Material for the task:

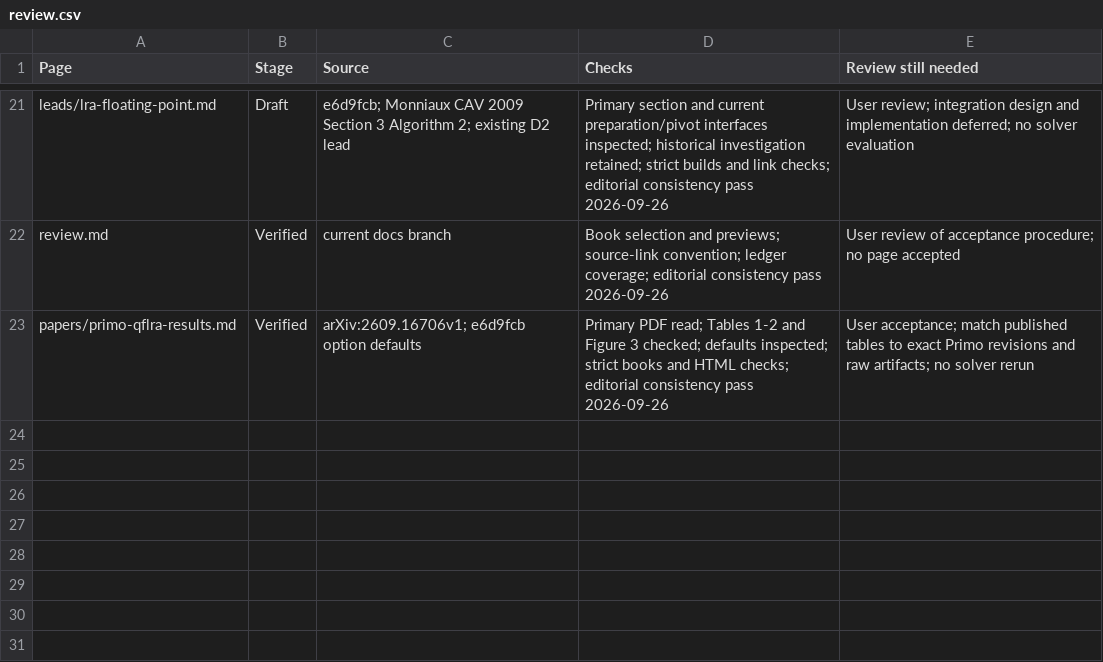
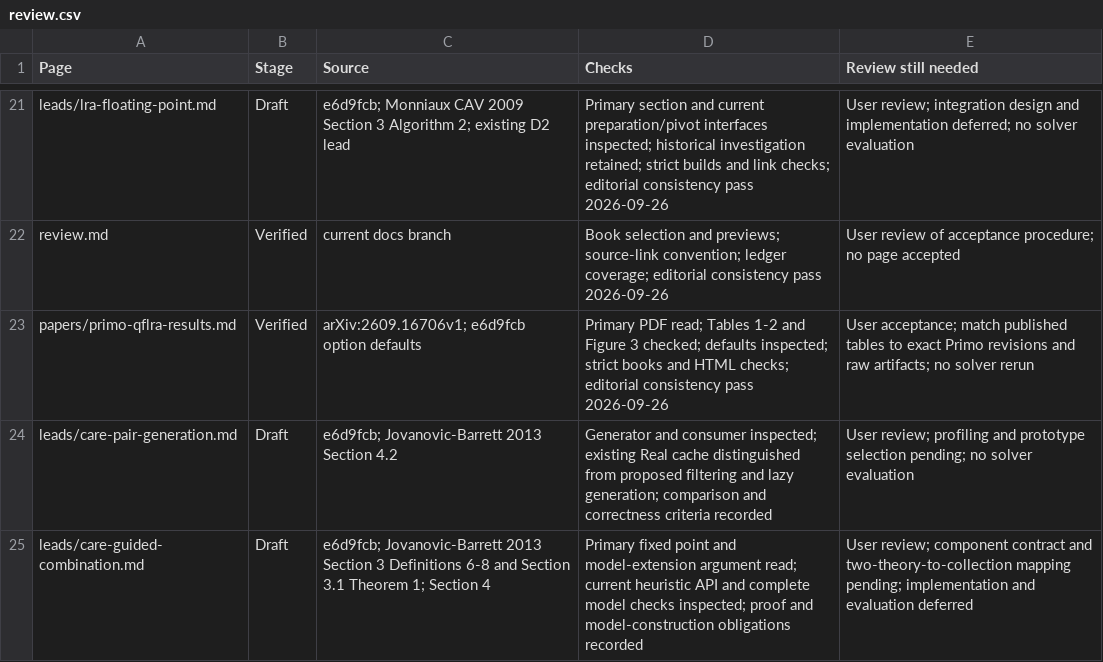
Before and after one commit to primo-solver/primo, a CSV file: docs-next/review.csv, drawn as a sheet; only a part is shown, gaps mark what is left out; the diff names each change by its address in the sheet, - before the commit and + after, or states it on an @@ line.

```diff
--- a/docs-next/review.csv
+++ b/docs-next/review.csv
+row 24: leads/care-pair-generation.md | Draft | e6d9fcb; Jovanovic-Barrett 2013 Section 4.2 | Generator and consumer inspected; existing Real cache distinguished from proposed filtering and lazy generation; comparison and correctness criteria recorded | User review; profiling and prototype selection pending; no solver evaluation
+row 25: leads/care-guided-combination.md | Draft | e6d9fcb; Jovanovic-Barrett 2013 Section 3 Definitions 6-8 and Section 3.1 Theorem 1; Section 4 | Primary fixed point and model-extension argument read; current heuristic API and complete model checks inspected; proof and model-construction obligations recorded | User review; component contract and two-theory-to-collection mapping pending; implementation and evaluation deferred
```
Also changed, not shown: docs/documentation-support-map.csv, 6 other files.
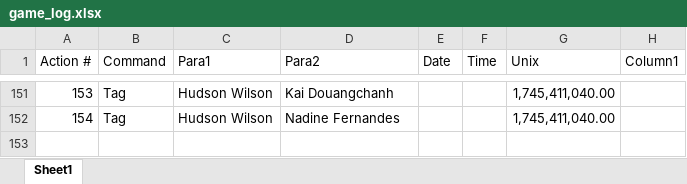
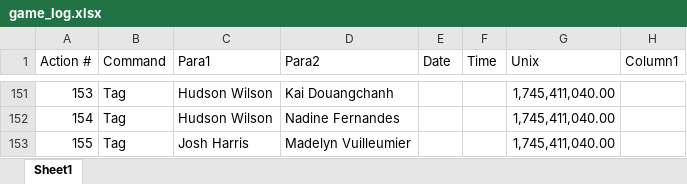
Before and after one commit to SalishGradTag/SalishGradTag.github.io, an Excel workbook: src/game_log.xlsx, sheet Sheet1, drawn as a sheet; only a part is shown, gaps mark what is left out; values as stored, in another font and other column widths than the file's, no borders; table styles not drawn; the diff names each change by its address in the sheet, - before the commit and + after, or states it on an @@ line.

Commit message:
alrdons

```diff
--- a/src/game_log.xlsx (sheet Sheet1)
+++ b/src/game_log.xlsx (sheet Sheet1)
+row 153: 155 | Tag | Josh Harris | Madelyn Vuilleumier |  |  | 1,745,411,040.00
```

Your assignment: Please write out every entry exactly, but skip the pictures.

Solution for this problem:
Before and after one commit to primo-solver/primo, a CSV file: docs-next/review.csv, drawn as a sheet; only a part is shown, gaps mark what is left out; the diff names each change by its address in the sheet, - before the commit and + after, or states it on an @@ line.

```diff
--- a/docs-next/review.csv
+++ b/docs-next/review.csv
+row 24: leads/care-pair-generation.md | Draft | e6d9fcb; Jovanovic-Barrett 2013 Section 4.2 | Generator and consumer inspected; existing Real cache distinguished from proposed filtering and lazy generation; comparison and correctness criteria recorded | User review; profiling and prototype selection pending; no solver evaluation
+row 25: leads/care-guided-combination.md | Draft | e6d9fcb; Jovanovic-Barrett 2013 Section 3 Definitions 6-8 and Section 3.1 Theorem 1; Section 4 | Primary fixed point and model-extension argument read; current heuristic API and complete model checks inspected; proof and model-construction obligations recorded | User review; component contract and two-theory-to-collection mapping pending; implementation and evaluation deferred
```
Also changed, not shown: docs/documentation-support-map.csv, 6 other files.
Before and after one commit to SalishGradTag/SalishGradTag.github.io, an Excel workbook: src/game_log.xlsx, sheet Sheet1, drawn as a sheet; only a part is shown, gaps mark what is left out; values as stored, in another font and other column widths than the file's, no borders; table styles not drawn; the diff names each change by its address in the sheet, - before the commit and + after, or states it on an @@ line.

Commit message:
alrdons

```diff
--- a/src/game_log.xlsx (sheet Sheet1)
+++ b/src/game_log.xlsx (sheet Sheet1)
+row 153: 155 | Tag | Josh Harris | Madelyn Vuilleumier |  |  | 1,745,411,040.00
```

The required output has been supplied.